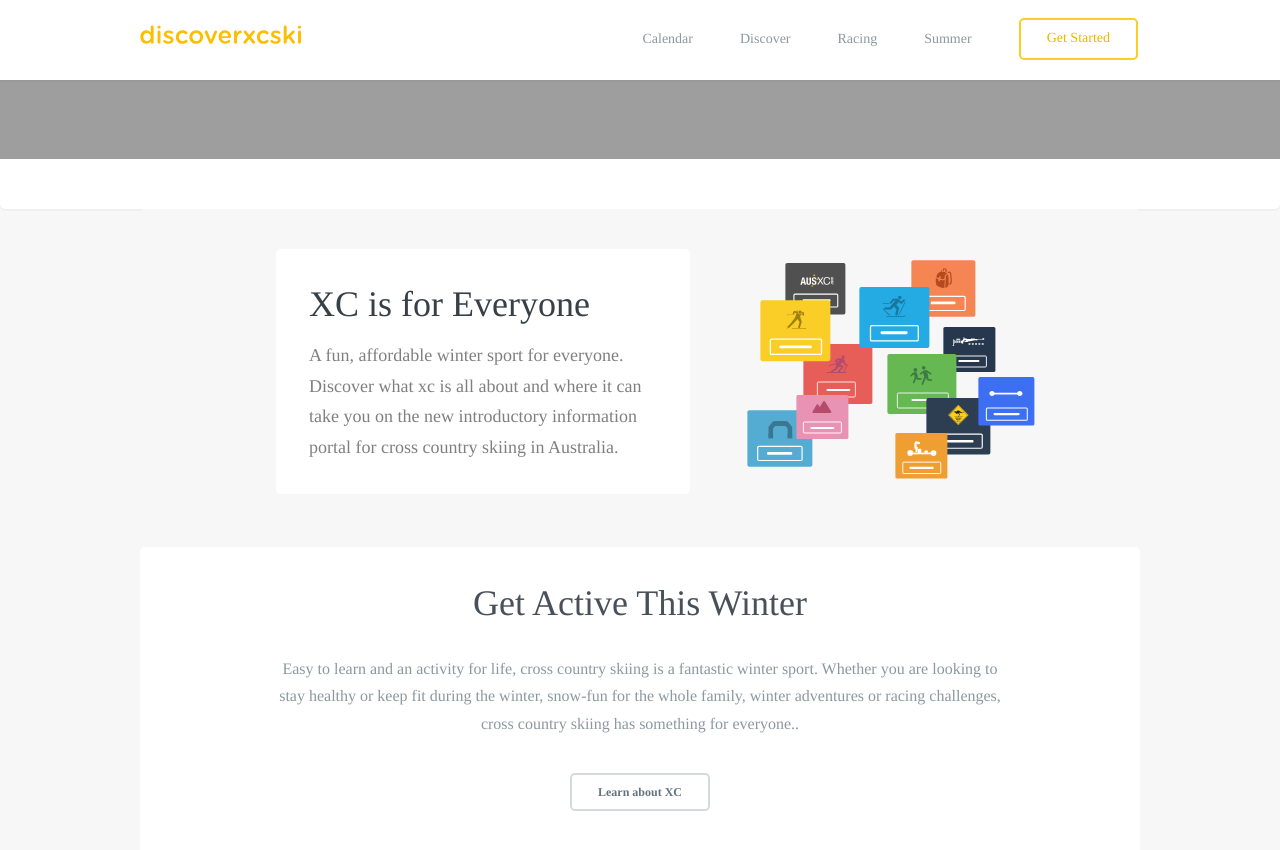
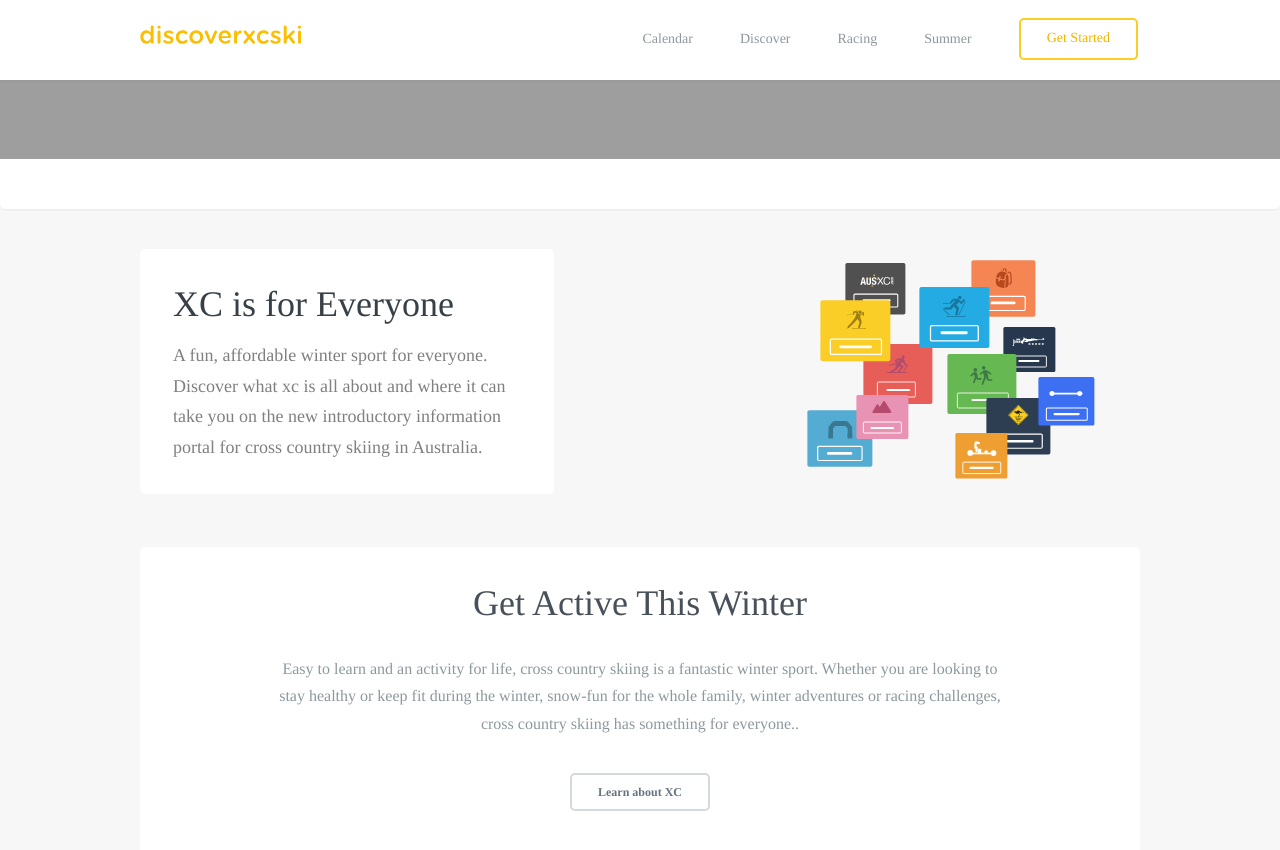
Before and after one commit to robcatto/robcatto.github.io, a Jekyll site: the page index.html, which Jekyll copies as it is, in a window 1280 px wide and 900 px high, scrolled down 881 px. Shown: the top 850 px of the window. Built offline with Jekyll 4.4.1, drawn with Linux system fonts in a browser that asks for light colours; some web fonts are replaced; Markdown is read by kramdown in place of the engine named in the settings.

Commit message:
Update index.html

```diff
--- a/index.html
+++ b/index.html
@@ -137,10 +137,10 @@
             <div class="page__content">
 
 
-            <section class="mobile_section" style="background: #f7f7f7; width: 100%;   box-shadow: none;
+            <section class="mobile_section" style="background: none; width: 100%;   box-shadow: none;
   margin-bottom: 0px;">
-            <div class="row" style="max-width: 758px;">
-             <div class="column two">
+            <div class="row" style="max-width: 1000px;">
+             <div class="column two" style="padding: 0px">
                                                  <div class="welcome-card" style="
                                                 background-color: white;
                                                 min-height: 245px;
```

■ Problem statement
Using the records above, copy all lines that include the word "shadow".

■ Task response
-            <section class="mobile_section" style="background: #f7f7f7; width: 100%;   box-shadow: none;
+            <section class="mobile_section" style="background: none; width: 100%;   box-shadow: none;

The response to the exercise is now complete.